"You know, I never did, but my mother mentioned him a few times when she was alive. They had some sort of a feud goin'. Hadn't spoken to each other since the sixties."
Nick frowned sympathetically. Company research indicated that Andrew Galloway had not spoken to Emma McClure's mother since 1958. His research had uncovered more than dates, though. Andrew Galloway was actually a borderline psychotic with an unnatural attraction to young boys. But there was no need to bring out the darker side of his findings.
"Your uncle had been living up north in Placerville. He died about six weeks ago."
"And he remembered me in his will?"
"Actually he died without a will. When an individual dies without a will in California, the laws of inheritance are based on genealogy. Bloodlines. You're his closest living relative, so you get the entire proceeds of his estate."
"How much?" asked J.P., his entire body tensed.
"Brace yourselves, okay?" said Nick, breaking into a smile now.
"There was slightly more than sixty-three thousand dollars in his bank accounts. That's the entire value of the estate. Congratulations."
Mother and son remained motionless, and Nick could read no reaction until J.P.'s yellow grin spread across his face like a hairline fracture in glass.
"Sweet Jesus," said Emma, fanning herself with a magazine.
"It's all yours now, folks."
"Sixty-three thousand!" shouted J.P., rising to his feet.
Nick focused on Emma McClure. He was more concerned with the heir's reaction.
"I can't believe this," she muttered, her head in her hands.
"I'm happy to say it's true, ma'am. Let me tell you how it'll work: My attorney will arrange a court hearing where we'll ask the court to release your uncle's money. Once they okay our petition, it'll take about five or six weeks for my attorney to receive the checks from the county and send you your portion."
"And then you'll mail me the money?"
"I'll deliver it to you personally. The county will mail my attorney two checks -- one for your portion, the other for my company fee. As soon as my attorney gets the checks, I intend to drive back down here and hand you your portion myself."
"I appreciate that."
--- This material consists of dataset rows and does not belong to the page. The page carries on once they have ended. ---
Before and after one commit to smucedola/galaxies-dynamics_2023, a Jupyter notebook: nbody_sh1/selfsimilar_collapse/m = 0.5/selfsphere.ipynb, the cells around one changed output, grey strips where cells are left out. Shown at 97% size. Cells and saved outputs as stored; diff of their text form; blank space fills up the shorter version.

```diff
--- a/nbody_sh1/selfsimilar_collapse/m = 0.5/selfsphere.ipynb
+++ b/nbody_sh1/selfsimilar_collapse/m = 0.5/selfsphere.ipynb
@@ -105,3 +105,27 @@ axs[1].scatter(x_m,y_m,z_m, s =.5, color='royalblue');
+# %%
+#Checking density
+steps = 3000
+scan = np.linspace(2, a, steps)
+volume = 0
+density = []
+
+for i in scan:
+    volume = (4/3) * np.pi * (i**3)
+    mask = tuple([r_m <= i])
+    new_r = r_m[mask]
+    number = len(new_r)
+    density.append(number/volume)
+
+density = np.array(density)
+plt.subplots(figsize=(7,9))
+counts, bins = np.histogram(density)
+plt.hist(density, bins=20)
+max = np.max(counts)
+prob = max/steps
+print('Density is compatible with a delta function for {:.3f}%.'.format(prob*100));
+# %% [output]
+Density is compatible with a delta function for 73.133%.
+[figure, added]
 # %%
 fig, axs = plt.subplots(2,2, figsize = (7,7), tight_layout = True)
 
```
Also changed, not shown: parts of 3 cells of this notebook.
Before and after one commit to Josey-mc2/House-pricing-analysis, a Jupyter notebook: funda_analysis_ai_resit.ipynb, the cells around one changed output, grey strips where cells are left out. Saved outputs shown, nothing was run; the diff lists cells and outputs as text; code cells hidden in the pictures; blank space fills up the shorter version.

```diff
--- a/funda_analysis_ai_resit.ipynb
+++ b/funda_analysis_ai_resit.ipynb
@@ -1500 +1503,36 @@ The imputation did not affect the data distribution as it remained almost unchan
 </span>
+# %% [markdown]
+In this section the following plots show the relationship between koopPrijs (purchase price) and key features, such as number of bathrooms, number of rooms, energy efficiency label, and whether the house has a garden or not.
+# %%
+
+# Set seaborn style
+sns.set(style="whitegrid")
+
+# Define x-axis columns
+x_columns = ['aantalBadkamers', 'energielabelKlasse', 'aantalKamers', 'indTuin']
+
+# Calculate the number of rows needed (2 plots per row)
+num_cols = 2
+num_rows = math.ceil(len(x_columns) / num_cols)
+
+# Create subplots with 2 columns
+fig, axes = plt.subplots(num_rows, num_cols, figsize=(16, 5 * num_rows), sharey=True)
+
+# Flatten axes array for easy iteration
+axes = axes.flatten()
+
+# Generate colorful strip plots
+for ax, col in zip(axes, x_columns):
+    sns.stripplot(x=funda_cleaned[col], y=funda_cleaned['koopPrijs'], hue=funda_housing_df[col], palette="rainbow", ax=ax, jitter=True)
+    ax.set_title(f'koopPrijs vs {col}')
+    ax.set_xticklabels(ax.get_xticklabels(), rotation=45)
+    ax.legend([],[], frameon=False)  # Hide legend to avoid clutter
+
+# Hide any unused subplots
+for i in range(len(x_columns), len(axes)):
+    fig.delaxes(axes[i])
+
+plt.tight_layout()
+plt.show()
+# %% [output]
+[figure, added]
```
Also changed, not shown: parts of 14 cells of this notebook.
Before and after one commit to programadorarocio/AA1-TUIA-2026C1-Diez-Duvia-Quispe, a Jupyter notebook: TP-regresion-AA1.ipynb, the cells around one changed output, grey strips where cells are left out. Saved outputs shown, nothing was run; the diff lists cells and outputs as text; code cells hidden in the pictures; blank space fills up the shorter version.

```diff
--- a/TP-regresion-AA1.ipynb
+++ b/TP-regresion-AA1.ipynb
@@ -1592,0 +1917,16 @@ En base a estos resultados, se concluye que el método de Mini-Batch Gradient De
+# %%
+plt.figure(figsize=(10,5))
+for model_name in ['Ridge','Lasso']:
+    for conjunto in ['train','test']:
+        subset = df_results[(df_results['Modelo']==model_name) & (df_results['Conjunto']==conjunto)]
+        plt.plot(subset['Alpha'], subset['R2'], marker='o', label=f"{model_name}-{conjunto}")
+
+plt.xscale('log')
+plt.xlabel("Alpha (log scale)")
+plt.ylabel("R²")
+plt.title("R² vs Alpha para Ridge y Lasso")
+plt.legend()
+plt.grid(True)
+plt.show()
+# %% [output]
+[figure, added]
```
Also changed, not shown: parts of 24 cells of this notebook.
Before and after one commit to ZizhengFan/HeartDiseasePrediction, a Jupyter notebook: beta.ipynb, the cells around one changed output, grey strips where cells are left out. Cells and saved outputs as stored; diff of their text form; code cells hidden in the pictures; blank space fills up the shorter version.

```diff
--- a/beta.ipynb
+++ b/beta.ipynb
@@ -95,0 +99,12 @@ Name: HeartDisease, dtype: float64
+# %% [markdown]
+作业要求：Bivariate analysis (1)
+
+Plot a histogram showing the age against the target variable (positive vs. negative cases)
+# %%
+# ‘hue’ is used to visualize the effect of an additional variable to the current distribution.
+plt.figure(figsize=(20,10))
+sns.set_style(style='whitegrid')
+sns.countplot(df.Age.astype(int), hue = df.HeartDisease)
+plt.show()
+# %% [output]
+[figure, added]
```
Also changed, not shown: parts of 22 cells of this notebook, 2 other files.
Nick reached into his coat pocket. "I want you to have my card, also my attorney's card, and a copy of the contract you've signed. Be sure to keep that in a safe place." He closed and latched his briefcase. "If you have no more questions, I'll need to be on my way, but please feel free to call me anytime at my office if you feel the need. My number's right there on the card."
She smiled at him, misty-eyed. "This is a godsend -- a godsend, Mr. Merchant. Do you know how long I've wanted to patch the roof here? I . . . I just can't . . ."
The words were lost. She stood and took a step toward him, her arms extended. Nick blushed a bit as she gave him a quick hug.
"I'm happy to bring you the news," he said, smiling. "I'm sure you'll put the money to good use."
"Oh, we will, won't we, J.P.?" she replied, dabbing at her eyes. J.P. beamed.
"Thank you again, ma'am. Remember -- any questions, you call me." She nodded and Nick said goodbye.
Excerpted from The Heir Hunter by Chris Larsgaard. . Excerpted by permission of Dell, a division of Random House LLC. All rights reserved. No part of this excerpt may be reproduced or reprinted without permission in writing from the publisher.